### Exercise description
Determine how many lines of the records include "viewListeFilm", and answer with the number alone.

—————

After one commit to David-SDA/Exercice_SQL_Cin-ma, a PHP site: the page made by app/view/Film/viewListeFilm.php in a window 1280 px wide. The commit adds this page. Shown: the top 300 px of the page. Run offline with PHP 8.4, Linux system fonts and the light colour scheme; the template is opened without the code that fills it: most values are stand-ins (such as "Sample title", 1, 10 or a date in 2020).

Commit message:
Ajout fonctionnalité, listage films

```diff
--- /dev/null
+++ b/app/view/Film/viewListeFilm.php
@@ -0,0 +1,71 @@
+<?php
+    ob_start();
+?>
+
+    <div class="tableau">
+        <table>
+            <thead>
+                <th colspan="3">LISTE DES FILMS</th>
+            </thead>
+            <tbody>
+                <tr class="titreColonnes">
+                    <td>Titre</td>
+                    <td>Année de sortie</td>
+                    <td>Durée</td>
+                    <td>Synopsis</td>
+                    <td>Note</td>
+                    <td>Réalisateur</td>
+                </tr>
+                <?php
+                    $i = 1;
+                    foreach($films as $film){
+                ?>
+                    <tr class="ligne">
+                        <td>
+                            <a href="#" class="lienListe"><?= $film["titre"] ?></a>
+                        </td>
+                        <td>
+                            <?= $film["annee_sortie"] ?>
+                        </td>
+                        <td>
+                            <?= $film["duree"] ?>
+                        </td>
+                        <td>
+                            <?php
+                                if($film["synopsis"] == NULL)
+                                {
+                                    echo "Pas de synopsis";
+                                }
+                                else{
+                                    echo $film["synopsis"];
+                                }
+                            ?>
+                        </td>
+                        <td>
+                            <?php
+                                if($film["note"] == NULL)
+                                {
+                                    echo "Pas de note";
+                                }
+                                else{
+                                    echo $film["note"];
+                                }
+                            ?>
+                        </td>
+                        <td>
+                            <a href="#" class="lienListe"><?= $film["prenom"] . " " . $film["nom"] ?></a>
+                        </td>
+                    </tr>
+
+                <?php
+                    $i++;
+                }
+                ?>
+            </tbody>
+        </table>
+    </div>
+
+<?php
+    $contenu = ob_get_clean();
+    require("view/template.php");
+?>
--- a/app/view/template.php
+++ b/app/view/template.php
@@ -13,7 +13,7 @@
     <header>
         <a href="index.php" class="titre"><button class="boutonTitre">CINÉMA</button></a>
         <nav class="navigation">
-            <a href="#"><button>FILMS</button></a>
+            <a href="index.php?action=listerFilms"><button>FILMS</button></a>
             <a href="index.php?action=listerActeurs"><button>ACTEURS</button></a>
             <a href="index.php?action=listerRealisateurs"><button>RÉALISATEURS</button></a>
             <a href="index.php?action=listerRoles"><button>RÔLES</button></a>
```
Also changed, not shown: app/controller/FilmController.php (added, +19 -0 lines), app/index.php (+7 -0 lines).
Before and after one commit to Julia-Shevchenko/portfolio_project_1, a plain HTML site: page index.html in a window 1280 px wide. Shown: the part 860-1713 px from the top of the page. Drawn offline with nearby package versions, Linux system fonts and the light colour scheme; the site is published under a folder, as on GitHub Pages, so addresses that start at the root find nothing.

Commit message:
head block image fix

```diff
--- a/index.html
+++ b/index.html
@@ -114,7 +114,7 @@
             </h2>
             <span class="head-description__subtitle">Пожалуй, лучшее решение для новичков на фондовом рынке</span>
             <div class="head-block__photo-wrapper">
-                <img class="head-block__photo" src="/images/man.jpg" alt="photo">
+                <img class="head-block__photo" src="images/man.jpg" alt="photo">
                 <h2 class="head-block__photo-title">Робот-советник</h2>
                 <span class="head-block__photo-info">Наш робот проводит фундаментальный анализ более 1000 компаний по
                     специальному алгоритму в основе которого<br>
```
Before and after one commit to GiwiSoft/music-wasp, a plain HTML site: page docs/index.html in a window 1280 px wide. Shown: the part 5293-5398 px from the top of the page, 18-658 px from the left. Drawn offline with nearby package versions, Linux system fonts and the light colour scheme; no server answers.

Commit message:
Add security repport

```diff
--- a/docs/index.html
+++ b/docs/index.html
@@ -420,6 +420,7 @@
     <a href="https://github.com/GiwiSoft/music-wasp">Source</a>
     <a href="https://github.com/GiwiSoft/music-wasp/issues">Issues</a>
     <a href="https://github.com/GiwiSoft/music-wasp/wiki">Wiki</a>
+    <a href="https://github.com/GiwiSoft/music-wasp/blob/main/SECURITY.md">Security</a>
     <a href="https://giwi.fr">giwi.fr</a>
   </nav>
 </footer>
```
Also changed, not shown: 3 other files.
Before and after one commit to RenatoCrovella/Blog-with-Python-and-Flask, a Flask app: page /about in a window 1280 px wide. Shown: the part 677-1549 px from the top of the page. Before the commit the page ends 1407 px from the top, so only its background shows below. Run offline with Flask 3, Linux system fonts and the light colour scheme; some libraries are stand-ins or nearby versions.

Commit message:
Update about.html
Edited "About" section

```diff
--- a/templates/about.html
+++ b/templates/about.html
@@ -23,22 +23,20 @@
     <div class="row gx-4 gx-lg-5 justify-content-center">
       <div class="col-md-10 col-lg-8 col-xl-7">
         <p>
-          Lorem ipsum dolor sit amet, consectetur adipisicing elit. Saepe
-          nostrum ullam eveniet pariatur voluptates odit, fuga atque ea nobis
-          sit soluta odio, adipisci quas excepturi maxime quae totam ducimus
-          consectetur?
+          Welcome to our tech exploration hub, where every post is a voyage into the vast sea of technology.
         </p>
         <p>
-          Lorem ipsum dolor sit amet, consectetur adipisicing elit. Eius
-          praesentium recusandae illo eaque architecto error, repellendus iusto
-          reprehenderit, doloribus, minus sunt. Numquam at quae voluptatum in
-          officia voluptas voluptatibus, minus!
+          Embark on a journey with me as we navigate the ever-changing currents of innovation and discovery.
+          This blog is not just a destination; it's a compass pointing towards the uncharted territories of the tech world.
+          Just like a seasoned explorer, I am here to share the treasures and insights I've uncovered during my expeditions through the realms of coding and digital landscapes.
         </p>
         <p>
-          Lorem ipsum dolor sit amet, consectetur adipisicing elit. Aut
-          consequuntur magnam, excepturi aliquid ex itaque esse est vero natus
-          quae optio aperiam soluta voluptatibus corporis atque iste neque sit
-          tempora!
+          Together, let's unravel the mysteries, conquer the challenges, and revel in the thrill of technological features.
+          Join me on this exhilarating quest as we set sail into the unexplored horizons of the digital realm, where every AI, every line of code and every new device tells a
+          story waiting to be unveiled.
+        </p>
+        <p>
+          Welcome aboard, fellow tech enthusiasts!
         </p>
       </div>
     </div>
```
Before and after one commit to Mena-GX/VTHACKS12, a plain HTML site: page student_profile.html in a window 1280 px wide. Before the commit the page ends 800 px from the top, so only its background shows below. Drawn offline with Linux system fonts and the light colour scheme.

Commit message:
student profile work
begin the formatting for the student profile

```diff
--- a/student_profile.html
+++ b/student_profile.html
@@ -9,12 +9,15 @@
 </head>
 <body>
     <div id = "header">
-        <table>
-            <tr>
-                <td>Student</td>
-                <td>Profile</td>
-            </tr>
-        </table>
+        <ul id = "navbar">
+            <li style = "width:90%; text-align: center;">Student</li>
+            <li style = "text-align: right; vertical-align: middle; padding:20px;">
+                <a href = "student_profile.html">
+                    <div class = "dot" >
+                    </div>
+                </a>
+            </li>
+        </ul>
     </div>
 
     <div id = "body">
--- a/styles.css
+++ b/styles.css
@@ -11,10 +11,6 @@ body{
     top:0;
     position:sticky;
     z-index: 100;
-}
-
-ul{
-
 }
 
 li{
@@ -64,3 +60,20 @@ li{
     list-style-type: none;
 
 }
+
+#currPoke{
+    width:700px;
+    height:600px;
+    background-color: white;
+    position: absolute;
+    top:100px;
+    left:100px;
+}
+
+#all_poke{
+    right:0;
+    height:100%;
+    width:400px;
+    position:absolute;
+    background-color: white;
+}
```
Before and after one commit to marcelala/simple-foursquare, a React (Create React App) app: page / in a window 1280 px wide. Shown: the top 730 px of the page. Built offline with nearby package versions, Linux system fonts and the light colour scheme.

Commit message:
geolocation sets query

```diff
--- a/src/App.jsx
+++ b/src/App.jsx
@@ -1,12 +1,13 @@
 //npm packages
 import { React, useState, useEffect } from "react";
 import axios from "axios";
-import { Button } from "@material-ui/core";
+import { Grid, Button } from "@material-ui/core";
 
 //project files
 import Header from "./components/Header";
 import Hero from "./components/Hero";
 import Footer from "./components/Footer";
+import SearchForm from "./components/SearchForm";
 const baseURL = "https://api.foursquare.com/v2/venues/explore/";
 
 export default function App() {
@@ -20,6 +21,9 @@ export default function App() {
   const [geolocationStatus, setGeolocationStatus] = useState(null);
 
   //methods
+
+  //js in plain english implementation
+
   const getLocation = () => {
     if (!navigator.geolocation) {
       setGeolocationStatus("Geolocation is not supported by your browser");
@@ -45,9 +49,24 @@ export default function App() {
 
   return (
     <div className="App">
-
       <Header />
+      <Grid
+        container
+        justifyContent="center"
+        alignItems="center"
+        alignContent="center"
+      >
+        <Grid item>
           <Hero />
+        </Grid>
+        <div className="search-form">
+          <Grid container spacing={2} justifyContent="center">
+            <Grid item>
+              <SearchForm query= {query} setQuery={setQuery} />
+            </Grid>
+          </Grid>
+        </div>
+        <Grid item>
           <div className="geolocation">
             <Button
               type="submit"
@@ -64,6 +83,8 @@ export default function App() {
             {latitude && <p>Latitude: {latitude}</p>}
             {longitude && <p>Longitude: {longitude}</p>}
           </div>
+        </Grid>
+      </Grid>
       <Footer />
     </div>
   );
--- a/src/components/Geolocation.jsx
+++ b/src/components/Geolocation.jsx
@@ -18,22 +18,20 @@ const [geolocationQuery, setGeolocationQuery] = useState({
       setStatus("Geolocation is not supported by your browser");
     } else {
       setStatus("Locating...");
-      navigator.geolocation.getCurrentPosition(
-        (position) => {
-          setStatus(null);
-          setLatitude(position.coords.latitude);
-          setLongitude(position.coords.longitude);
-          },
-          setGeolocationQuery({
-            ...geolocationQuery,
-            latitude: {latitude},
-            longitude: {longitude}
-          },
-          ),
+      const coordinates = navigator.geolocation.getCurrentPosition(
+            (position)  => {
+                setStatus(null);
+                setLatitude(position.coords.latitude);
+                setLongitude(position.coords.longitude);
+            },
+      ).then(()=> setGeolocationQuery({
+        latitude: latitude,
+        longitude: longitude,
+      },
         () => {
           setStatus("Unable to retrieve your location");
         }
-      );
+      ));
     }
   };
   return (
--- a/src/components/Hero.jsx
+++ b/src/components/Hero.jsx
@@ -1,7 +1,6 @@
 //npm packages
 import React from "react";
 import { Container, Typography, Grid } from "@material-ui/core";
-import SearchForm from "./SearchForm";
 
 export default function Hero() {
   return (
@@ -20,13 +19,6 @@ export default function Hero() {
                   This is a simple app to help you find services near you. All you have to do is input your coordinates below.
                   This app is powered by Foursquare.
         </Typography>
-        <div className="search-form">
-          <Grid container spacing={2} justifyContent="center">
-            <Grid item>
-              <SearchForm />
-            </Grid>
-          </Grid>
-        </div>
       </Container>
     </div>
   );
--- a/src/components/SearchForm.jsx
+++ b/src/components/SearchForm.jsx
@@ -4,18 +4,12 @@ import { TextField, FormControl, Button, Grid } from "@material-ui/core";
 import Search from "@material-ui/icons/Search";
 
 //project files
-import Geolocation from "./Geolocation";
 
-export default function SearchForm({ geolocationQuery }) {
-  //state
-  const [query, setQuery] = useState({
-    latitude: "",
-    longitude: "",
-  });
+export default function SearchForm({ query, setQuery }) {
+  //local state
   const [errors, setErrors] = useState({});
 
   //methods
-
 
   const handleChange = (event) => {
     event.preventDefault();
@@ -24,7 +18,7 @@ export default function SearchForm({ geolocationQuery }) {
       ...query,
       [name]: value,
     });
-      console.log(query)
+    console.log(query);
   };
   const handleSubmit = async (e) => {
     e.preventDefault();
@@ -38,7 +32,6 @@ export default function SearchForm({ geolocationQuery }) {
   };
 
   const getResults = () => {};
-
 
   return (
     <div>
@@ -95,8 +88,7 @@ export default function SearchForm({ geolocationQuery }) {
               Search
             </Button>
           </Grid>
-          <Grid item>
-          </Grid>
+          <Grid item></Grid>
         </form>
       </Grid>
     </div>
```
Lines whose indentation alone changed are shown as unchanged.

—————

### Result for this exercise
2